Go through the records and copy each line where the word "changed" occurs.

[AVAILABLE RECORDS — start]

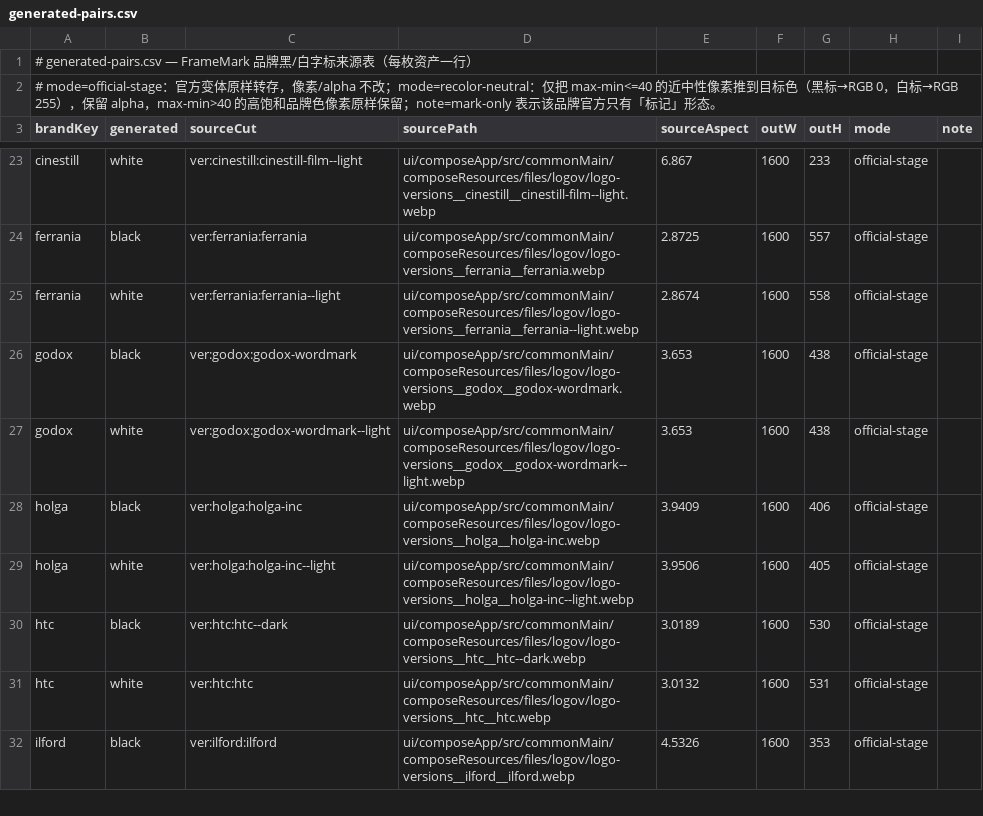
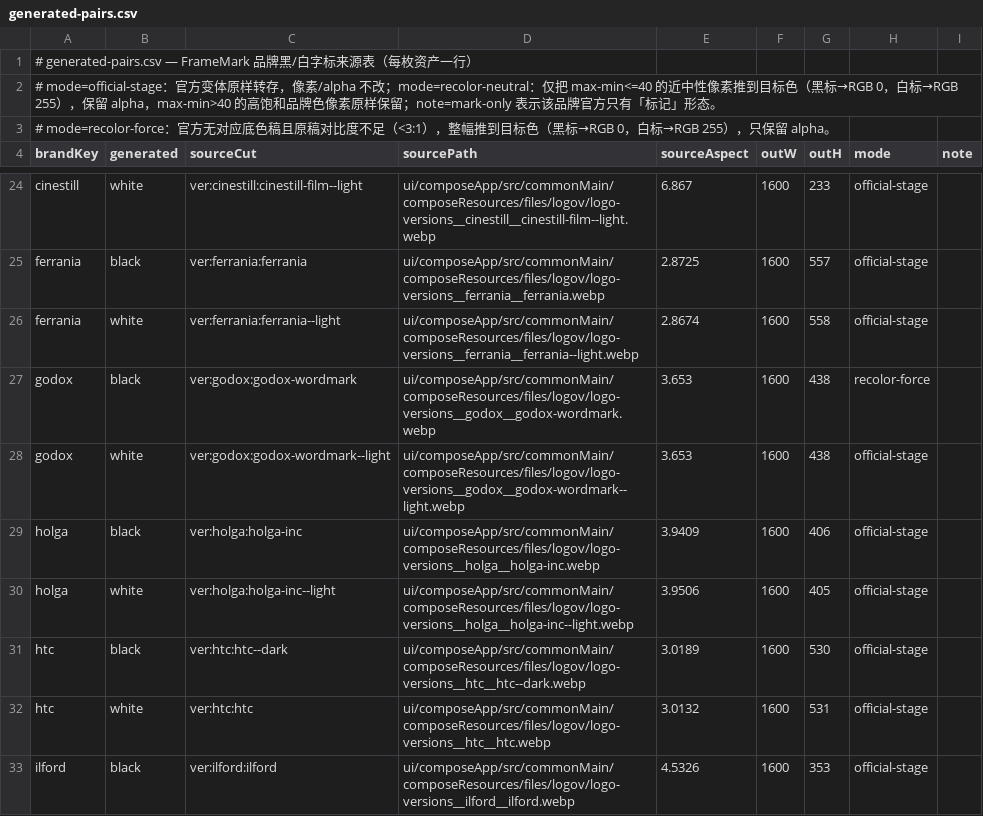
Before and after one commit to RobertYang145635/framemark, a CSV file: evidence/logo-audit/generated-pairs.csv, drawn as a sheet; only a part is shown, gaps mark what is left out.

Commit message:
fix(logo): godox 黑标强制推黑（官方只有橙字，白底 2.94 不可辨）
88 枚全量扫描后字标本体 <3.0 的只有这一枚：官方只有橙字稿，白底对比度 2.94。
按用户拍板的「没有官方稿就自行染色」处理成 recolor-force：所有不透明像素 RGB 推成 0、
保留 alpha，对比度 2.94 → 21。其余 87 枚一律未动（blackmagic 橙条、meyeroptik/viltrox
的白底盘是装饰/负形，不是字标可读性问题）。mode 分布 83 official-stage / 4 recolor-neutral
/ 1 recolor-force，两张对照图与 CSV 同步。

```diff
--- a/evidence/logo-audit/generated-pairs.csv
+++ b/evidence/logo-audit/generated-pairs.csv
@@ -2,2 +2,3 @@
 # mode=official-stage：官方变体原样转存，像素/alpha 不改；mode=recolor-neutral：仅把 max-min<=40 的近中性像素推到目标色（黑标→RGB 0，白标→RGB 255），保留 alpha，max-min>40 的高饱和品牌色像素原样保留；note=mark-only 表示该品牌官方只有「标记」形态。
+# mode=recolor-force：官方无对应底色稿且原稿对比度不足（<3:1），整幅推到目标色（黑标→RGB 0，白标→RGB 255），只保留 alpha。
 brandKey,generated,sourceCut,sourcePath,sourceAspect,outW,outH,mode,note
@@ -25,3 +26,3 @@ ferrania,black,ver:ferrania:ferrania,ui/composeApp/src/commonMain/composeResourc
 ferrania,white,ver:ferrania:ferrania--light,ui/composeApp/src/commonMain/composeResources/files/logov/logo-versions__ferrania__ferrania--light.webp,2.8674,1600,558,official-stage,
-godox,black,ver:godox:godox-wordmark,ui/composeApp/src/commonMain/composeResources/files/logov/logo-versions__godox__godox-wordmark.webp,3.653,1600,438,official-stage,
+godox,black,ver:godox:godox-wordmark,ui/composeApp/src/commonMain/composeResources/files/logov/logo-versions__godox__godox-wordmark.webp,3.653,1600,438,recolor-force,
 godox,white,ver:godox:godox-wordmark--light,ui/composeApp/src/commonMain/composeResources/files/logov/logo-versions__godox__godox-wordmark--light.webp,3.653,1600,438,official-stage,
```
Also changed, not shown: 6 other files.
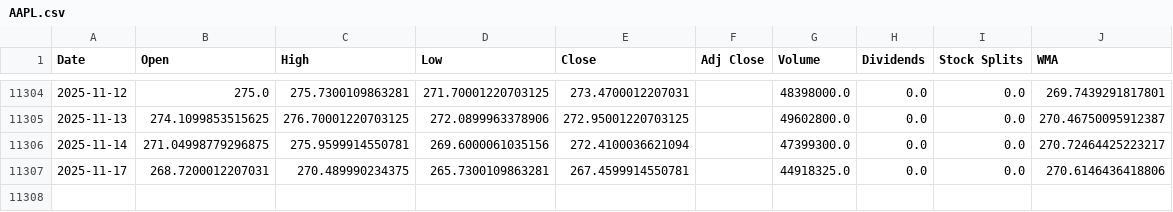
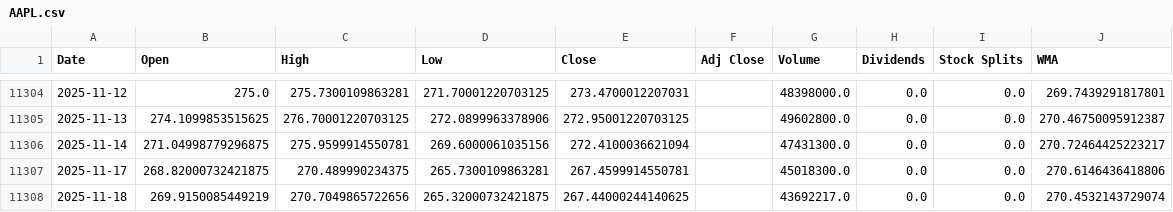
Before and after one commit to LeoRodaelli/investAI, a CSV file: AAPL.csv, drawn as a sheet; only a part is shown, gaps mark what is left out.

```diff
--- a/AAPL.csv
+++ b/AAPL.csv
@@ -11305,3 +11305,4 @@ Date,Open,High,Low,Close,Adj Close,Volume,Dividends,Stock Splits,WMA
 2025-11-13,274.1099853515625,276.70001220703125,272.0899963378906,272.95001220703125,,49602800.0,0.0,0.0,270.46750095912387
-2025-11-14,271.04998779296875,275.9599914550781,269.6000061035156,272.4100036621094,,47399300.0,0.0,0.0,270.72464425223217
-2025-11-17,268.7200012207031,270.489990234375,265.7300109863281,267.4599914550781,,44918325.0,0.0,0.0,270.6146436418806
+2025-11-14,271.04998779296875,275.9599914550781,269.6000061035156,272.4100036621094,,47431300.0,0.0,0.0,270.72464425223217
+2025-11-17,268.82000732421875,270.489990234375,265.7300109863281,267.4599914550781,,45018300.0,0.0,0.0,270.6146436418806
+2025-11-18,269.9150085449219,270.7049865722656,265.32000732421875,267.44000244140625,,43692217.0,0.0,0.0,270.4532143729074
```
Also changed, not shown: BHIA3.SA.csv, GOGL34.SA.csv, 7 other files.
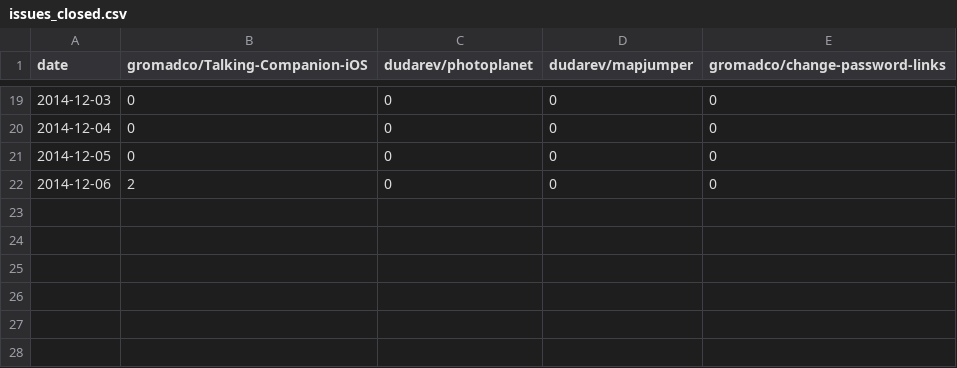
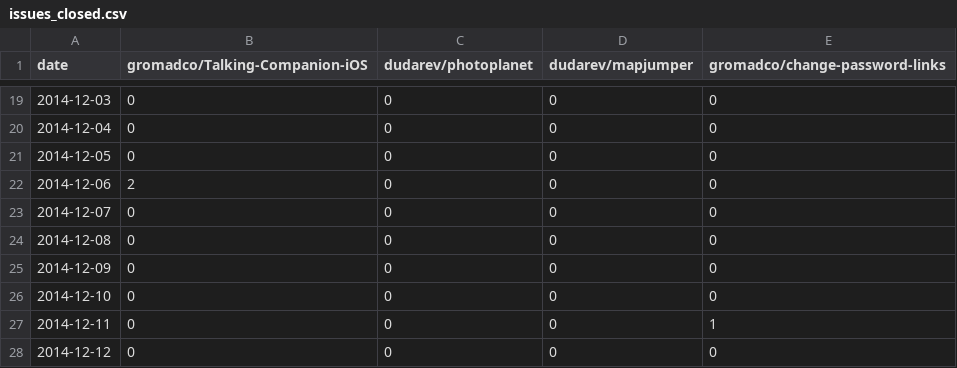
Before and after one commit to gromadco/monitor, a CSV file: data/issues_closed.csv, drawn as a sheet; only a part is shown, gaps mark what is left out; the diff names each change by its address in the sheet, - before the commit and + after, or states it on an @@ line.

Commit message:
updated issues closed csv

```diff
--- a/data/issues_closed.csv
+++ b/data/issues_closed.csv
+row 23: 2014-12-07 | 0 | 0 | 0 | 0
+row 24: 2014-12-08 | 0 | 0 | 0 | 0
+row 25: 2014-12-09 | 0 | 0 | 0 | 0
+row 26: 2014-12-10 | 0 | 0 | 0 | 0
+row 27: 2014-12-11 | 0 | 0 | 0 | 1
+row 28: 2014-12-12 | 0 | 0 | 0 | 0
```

[AVAILABLE RECORDS — finish]

- _WORKED SOLUTION_:
Also changed, not shown: 6 other files.
Also changed, not shown: BHIA3.SA.csv, GOGL34.SA.csv, 7 other files.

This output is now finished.